-- PROVIDED RECORDS --

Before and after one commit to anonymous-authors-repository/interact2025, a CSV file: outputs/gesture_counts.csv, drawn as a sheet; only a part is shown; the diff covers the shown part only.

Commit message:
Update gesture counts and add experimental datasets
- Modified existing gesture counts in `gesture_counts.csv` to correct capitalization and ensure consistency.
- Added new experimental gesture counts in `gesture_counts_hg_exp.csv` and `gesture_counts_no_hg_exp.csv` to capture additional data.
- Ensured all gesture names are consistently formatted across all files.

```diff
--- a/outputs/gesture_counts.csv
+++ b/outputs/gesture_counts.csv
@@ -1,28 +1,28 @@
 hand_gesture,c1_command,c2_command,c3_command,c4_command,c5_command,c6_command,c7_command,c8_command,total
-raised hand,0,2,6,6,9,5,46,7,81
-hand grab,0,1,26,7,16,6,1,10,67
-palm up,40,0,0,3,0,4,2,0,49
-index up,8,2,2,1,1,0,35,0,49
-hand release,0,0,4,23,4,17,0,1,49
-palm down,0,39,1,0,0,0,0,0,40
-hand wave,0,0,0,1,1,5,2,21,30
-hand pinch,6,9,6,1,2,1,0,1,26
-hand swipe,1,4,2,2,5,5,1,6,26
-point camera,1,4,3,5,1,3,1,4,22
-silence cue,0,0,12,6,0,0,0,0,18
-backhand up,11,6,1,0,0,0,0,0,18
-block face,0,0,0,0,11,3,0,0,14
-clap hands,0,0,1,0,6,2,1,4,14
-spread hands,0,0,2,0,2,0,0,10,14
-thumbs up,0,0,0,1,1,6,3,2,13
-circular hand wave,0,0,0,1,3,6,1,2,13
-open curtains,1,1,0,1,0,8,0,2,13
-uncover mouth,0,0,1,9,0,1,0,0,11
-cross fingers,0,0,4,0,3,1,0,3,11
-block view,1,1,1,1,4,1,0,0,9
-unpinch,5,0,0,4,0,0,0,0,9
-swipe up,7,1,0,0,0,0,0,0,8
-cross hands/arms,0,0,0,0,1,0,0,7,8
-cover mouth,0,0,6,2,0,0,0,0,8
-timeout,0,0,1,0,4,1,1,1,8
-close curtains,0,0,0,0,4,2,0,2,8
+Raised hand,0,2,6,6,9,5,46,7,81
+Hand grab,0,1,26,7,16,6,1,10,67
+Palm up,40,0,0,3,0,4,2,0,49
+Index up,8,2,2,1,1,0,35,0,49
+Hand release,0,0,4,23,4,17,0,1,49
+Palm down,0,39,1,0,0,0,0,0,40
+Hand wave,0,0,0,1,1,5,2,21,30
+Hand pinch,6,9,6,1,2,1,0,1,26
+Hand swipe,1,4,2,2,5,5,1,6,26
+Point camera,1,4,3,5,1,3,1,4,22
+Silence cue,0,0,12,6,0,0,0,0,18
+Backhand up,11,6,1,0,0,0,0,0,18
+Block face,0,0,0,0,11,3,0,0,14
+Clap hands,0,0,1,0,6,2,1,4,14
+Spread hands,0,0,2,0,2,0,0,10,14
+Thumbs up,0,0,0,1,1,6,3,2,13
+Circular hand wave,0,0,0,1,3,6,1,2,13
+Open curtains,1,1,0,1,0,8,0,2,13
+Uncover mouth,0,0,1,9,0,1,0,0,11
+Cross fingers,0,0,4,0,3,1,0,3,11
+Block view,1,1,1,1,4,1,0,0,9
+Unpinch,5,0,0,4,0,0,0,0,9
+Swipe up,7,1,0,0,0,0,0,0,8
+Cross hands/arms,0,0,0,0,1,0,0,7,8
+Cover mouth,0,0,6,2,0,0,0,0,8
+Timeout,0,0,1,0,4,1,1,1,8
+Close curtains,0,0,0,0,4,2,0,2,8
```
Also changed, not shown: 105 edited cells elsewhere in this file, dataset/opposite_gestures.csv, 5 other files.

---

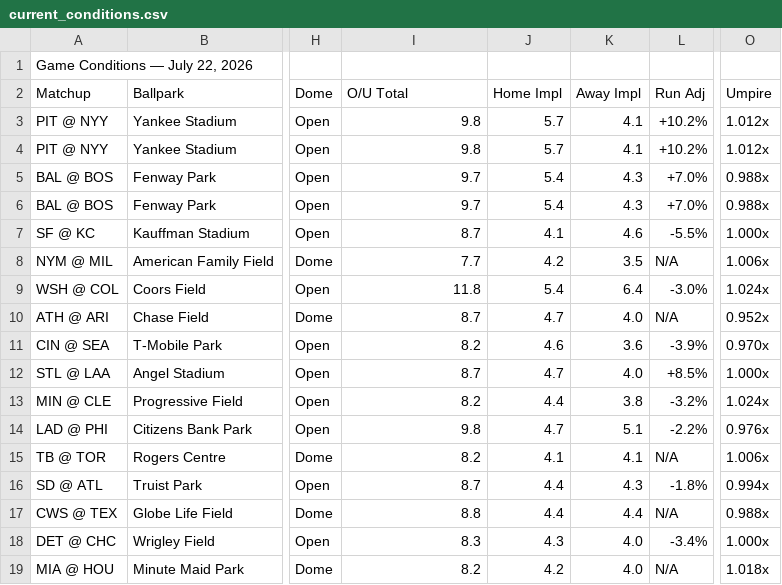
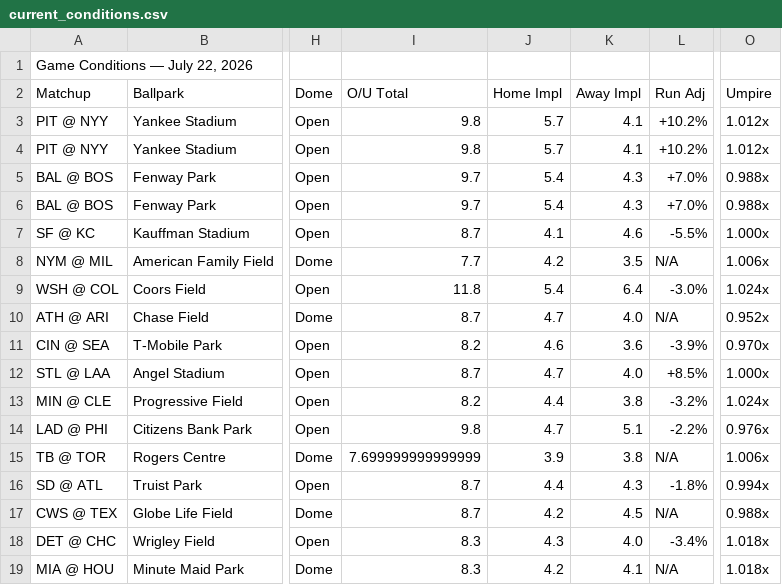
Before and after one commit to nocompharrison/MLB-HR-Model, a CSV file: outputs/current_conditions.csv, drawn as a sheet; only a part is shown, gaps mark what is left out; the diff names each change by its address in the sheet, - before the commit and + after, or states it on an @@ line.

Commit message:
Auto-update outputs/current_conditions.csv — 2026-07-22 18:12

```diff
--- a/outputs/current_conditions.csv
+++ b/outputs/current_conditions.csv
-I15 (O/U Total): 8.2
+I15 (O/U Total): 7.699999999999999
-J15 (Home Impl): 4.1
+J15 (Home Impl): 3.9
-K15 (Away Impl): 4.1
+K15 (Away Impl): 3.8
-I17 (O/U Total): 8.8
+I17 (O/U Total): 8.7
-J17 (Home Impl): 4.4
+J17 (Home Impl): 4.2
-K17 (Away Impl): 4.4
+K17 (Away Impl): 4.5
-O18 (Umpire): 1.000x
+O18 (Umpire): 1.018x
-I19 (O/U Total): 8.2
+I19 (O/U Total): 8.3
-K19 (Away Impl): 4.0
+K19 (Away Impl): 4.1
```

-- AIM OF THE TASK --
Retype exactly the lines above, from the one with "- Ensured all" through the one with "Also changed, not", inclusive.

-- TASK OUTPUT --
- Ensured all gesture names are consistently formatted across all files.

```diff
--- a/outputs/gesture_counts.csv
+++ b/outputs/gesture_counts.csv
@@ -1,28 +1,28 @@
 hand_gesture,c1_command,c2_command,c3_command,c4_command,c5_command,c6_command,c7_command,c8_command,total
-raised hand,0,2,6,6,9,5,46,7,81
-hand grab,0,1,26,7,16,6,1,10,67
-palm up,40,0,0,3,0,4,2,0,49
-index up,8,2,2,1,1,0,35,0,49
-hand release,0,0,4,23,4,17,0,1,49
-palm down,0,39,1,0,0,0,0,0,40
-hand wave,0,0,0,1,1,5,2,21,30
-hand pinch,6,9,6,1,2,1,0,1,26
-hand swipe,1,4,2,2,5,5,1,6,26
-point camera,1,4,3,5,1,3,1,4,22
-silence cue,0,0,12,6,0,0,0,0,18
-backhand up,11,6,1,0,0,0,0,0,18
-block face,0,0,0,0,11,3,0,0,14
-clap hands,0,0,1,0,6,2,1,4,14
-spread hands,0,0,2,0,2,0,0,10,14
-thumbs up,0,0,0,1,1,6,3,2,13
-circular hand wave,0,0,0,1,3,6,1,2,13
-open curtains,1,1,0,1,0,8,0,2,13
-uncover mouth,0,0,1,9,0,1,0,0,11
-cross fingers,0,0,4,0,3,1,0,3,11
-block view,1,1,1,1,4,1,0,0,9
-unpinch,5,0,0,4,0,0,0,0,9
-swipe up,7,1,0,0,0,0,0,0,8
-cross hands/arms,0,0,0,0,1,0,0,7,8
-cover mouth,0,0,6,2,0,0,0,0,8
-timeout,0,0,1,0,4,1,1,1,8
-close curtains,0,0,0,0,4,2,0,2,8
+Raised hand,0,2,6,6,9,5,46,7,81
+Hand grab,0,1,26,7,16,6,1,10,67
+Palm up,40,0,0,3,0,4,2,0,49
+Index up,8,2,2,1,1,0,35,0,49
+Hand release,0,0,4,23,4,17,0,1,49
+Palm down,0,39,1,0,0,0,0,0,40
+Hand wave,0,0,0,1,1,5,2,21,30
+Hand pinch,6,9,6,1,2,1,0,1,26
+Hand swipe,1,4,2,2,5,5,1,6,26
+Point camera,1,4,3,5,1,3,1,4,22
+Silence cue,0,0,12,6,0,0,0,0,18
+Backhand up,11,6,1,0,0,0,0,0,18
+Block face,0,0,0,0,11,3,0,0,14
+Clap hands,0,0,1,0,6,2,1,4,14
+Spread hands,0,0,2,0,2,0,0,10,14
+Thumbs up,0,0,0,1,1,6,3,2,13
+Circular hand wave,0,0,0,1,3,6,1,2,13
+Open curtains,1,1,0,1,0,8,0,2,13
+Uncover mouth,0,0,1,9,0,1,0,0,11
+Cross fingers,0,0,4,0,3,1,0,3,11
+Block view,1,1,1,1,4,1,0,0,9
+Unpinch,5,0,0,4,0,0,0,0,9
+Swipe up,7,1,0,0,0,0,0,0,8
+Cross hands/arms,0,0,0,0,1,0,0,7,8
+Cover mouth,0,0,6,2,0,0,0,0,8
+Timeout,0,0,1,0,4,1,1,1,8
+Close curtains,0,0,0,0,4,2,0,2,8
```
Also changed, not shown: 105 edited cells elsewhere in this file, dataset/opposite_gestures.csv, 5 other files.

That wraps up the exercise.